*** DATASET RECORDS Section Begins ***
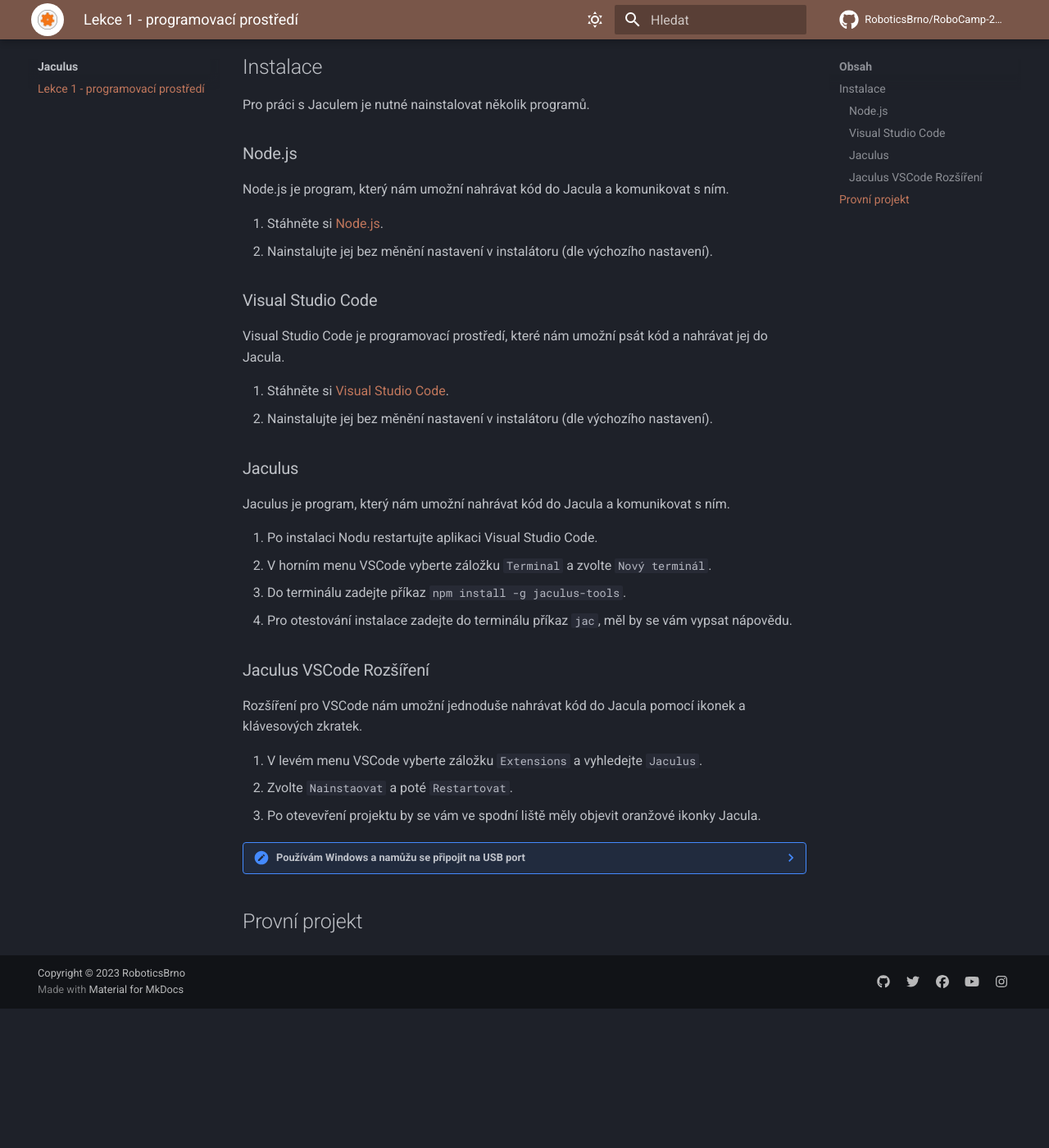
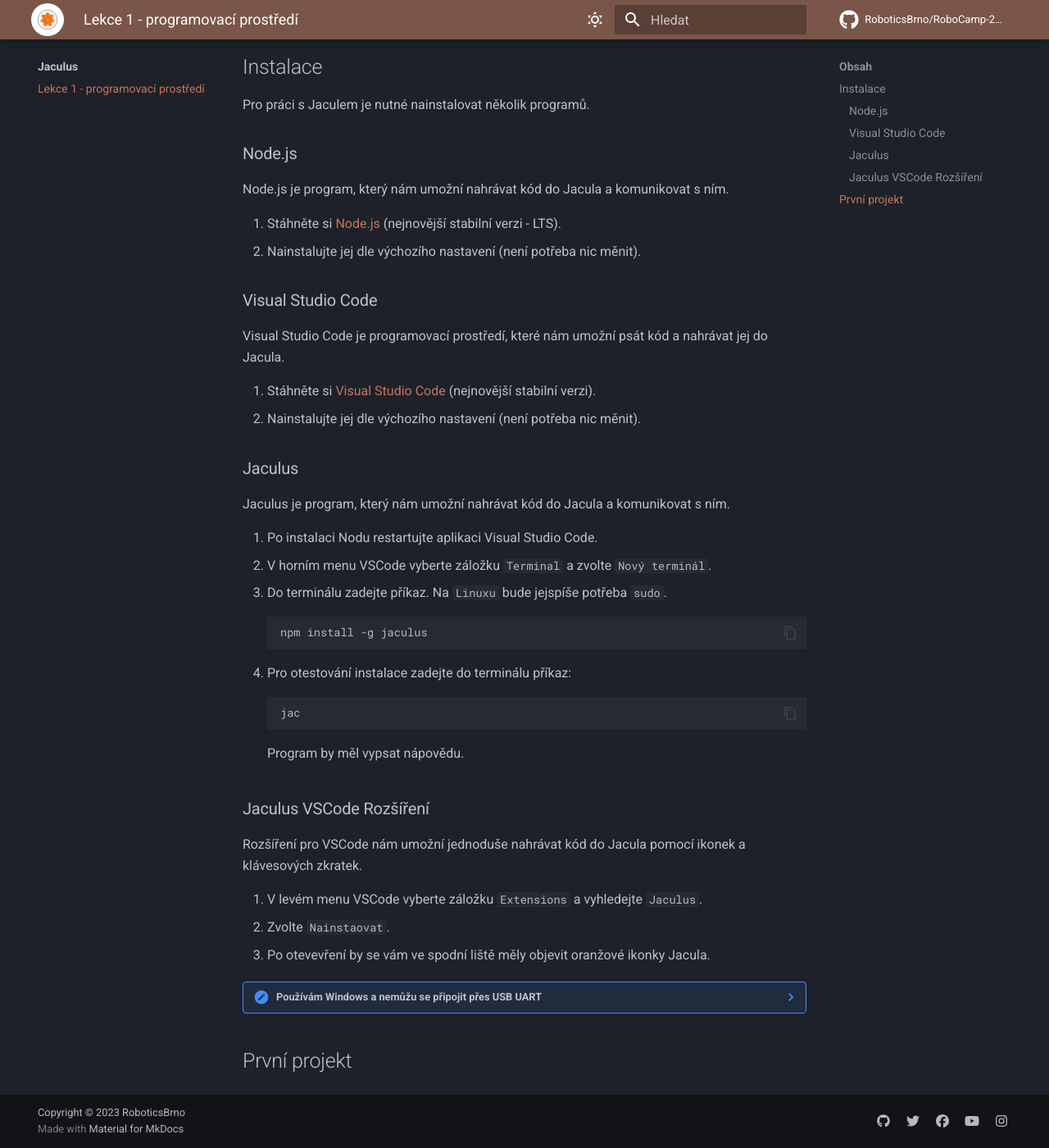
Before and after one commit to RoboticsBrno/RoboCamp-2023, an MkDocs documentation site: the page built from docs/jaculus/lekce1/index.md, in a window 1280 px wide and 1400 px high, scrolled down 255 px. Shown: the whole window at 82% size. Built offline with MkDocs 1.6.1 and Material for MkDocs 9.7.7, drawn with Linux system fonts in a browser that asks for light colours; comment, search, counter and statistics services are not loaded; before the commit the page ends 1485 px from its top, so only the background shows below that.

Commit message:
Update jaculuc install manual

````diff
--- a/docs/jaculus/lekce1/index.md
+++ b/docs/jaculus/lekce1/index.md
@@ -10,15 +10,15 @@
 
 Node.js je program, který nám umožní nahrávat kód do Jacula a komunikovat s ním.
 
-1. Stáhněte si <a target="_blank" href="https://nodejs.org/en/download">Node.js</a>.
-2. Nainstalujte jej bez měnění nastavení v instalátoru (dle výchozího nastavení).
+1. Stáhněte si [Node.js](https://nodejs.org/en/download) (nejnovější stabilní verzi - LTS)</a>.
+2. Nainstalujte jej dle výchozího nastavení (není potřeba nic měnit).
 
 ### Visual Studio Code
 
 Visual Studio Code je programovací prostředí, které nám umožní psát kód a nahrávat jej do Jacula.
 
-1. Stáhněte si <a target="_blank" href="https://code.visualstudio.com/">Visual Studio Code</a>.
-2. Nainstalujte jej bez měnění nastavení v instalátoru (dle výchozího nastavení).
+1. Stáhněte si [Visual Studio Code](https://code.visualstudio.com/download) (nejnovější stabilní verzi)</a>.
+2. Nainstalujte jej dle výchozího nastavení (není potřeba nic měnit).
 
 ### Jaculus
 
@@ -26,8 +26,19 @@
 
 1. Po instalaci Nodu restartujte aplikaci Visual Studio Code.
 2. V horním menu VSCode vyberte záložku `Terminal` a zvolte `Nový terminál`.
-3. Do terminálu zadejte příkaz `npm install -g jaculus-tools`.
-4. Pro otestování instalace zadejte do terminálu příkaz `jac`, měl by se vám vypsat nápovědu.
+3. Do terminálu zadejte příkaz. Na `Linuxu` bude jejspíše potřeba `sudo`.
+
+	```bash
+	npm install -g jaculus
+	```
+
+4. Pro otestování instalace zadejte do terminálu příkaz:
+
+	```bash
+	jac
+	```
+
+	Program by měl vypsat nápovědu.
 
 
 ### Jaculus VSCode Rozšíření
@@ -35,18 +46,18 @@
 Rozšíření pro VSCode nám umožní jednoduše nahrávat kód do Jacula pomocí ikonek a klávesových zkratek.
 
 1. V levém menu VSCode vyberte záložku `Extensions` a vyhledejte `Jaculus`.
-2. Zvolte `Nainstaovat` a poté `Restartovat`.
-3. Po otevevření projektu by se vám ve spodní liště měly objevit oranžové ikonky Jacula.
+2. Zvolte `Nainstaovat`.
+3. Po otevevření  by se vám ve spodní liště měly objevit oranžové ikonky Jacula.
 
-??? note "Používám Windows a namůžu se připojit na USB port"
-	Pokud se vám nedaří připojit na USB port, je nutné doinstalovat správné drivery.
+??? note "Používám Windows a nemůžu se připojit přes USB UART"
+	Pokud se vám nedaří připojit na USB UART port, je nutné doinstalovat správné drivery.
 
 	1. Stáhněte si <a target="_blank" href="https://www.silabs.com/developers/usb-to-uart-bridge-vcp-drivers">driver</a> pro váš operační systém. Naleznete jej v záložce `Downloads -> Software -> CP210x Universal Windows Driver`.
-	2. Rozbalte ZIP soubor a poté pravám plačítkem kliikněte na `silabser.inf` a vyberte `Install`.
+	2. Rozbalte ZIP soubor a poté pravým plačítkem kliikněte na `silabser.inf` a vyberte `Install`.
 	3. Vyzkoušejte, zda se vám podařilo připojit Jaculus. (možná budete muset restartovat počítač).
 
 
-## Provní projekt
+## První projekt
 
 
 
````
*** DATASET RECORDS Section Ends ***
* **THE PROBLEM**: Please repeat the entries above exactly, leaving out any pictures.

* **RESPONSE BOX**:
Before and after one commit to RoboticsBrno/RoboCamp-2023, an MkDocs documentation site: the page built from docs/jaculus/lekce1/index.md, in a window 1280 px wide and 1400 px high, scrolled down 255 px. Shown: the whole window at 82% size. Built offline with MkDocs 1.6.1 and Material for MkDocs 9.7.7, drawn with Linux system fonts in a browser that asks for light colours; comment, search, counter and statistics services are not loaded; before the commit the page ends 1485 px from its top, so only the background shows below that.

Commit message:
Update jaculuc install manual

````diff
--- a/docs/jaculus/lekce1/index.md
+++ b/docs/jaculus/lekce1/index.md
@@ -10,15 +10,15 @@
 
 Node.js je program, který nám umožní nahrávat kód do Jacula a komunikovat s ním.
 
-1. Stáhněte si <a target="_blank" href="https://nodejs.org/en/download">Node.js</a>.
-2. Nainstalujte jej bez měnění nastavení v instalátoru (dle výchozího nastavení).
+1. Stáhněte si [Node.js](https://nodejs.org/en/download) (nejnovější stabilní verzi - LTS)</a>.
+2. Nainstalujte jej dle výchozího nastavení (není potřeba nic měnit).
 
 ### Visual Studio Code
 
 Visual Studio Code je programovací prostředí, které nám umožní psát kód a nahrávat jej do Jacula.
 
-1. Stáhněte si <a target="_blank" href="https://code.visualstudio.com/">Visual Studio Code</a>.
-2. Nainstalujte jej bez měnění nastavení v instalátoru (dle výchozího nastavení).
+1. Stáhněte si [Visual Studio Code](https://code.visualstudio.com/download) (nejnovější stabilní verzi)</a>.
+2. Nainstalujte jej dle výchozího nastavení (není potřeba nic měnit).
 
 ### Jaculus
 
@@ -26,8 +26,19 @@
 
 1. Po instalaci Nodu restartujte aplikaci Visual Studio Code.
 2. V horním menu VSCode vyberte záložku `Terminal` a zvolte `Nový terminál`.
-3. Do terminálu zadejte příkaz `npm install -g jaculus-tools`.
-4. Pro otestování instalace zadejte do terminálu příkaz `jac`, měl by se vám vypsat nápovědu.
+3. Do terminálu zadejte příkaz. Na `Linuxu` bude jejspíše potřeba `sudo`.
+
+	```bash
+	npm install -g jaculus
+	```
+
+4. Pro otestování instalace zadejte do terminálu příkaz:
+
+	```bash
+	jac
+	```
+
+	Program by měl vypsat nápovědu.
 
 
 ### Jaculus VSCode Rozšíření
@@ -35,18 +46,18 @@
 Rozšíření pro VSCode nám umožní jednoduše nahrávat kód do Jacula pomocí ikonek a klávesových zkratek.
 
 1. V levém menu VSCode vyberte záložku `Extensions` a vyhledejte `Jaculus`.
-2. Zvolte `Nainstaovat` a poté `Restartovat`.
-3. Po otevevření projektu by se vám ve spodní liště měly objevit oranžové ikonky Jacula.
+2. Zvolte `Nainstaovat`.
+3. Po otevevření  by se vám ve spodní liště měly objevit oranžové ikonky Jacula.
 
-??? note "Používám Windows a namůžu se připojit na USB port"
-	Pokud se vám nedaří připojit na USB port, je nutné doinstalovat správné drivery.
+??? note "Používám Windows a nemůžu se připojit přes USB UART"
+	Pokud se vám nedaří připojit na USB UART port, je nutné doinstalovat správné drivery.
 
 	1. Stáhněte si <a target="_blank" href="https://www.silabs.com/developers/usb-to-uart-bridge-vcp-drivers">driver</a> pro váš operační systém. Naleznete jej v záložce `Downloads -> Software -> CP210x Universal Windows Driver`.
-	2. Rozbalte ZIP soubor a poté pravám plačítkem kliikněte na `silabser.inf` a vyberte `Install`.
+	2. Rozbalte ZIP soubor a poté pravým plačítkem kliikněte na `silabser.inf` a vyberte `Install`.
 	3. Vyzkoušejte, zda se vám podařilo připojit Jaculus. (možná budete muset restartovat počítač).
 
 
-## Provní projekt
+## První projekt
 
 
 
````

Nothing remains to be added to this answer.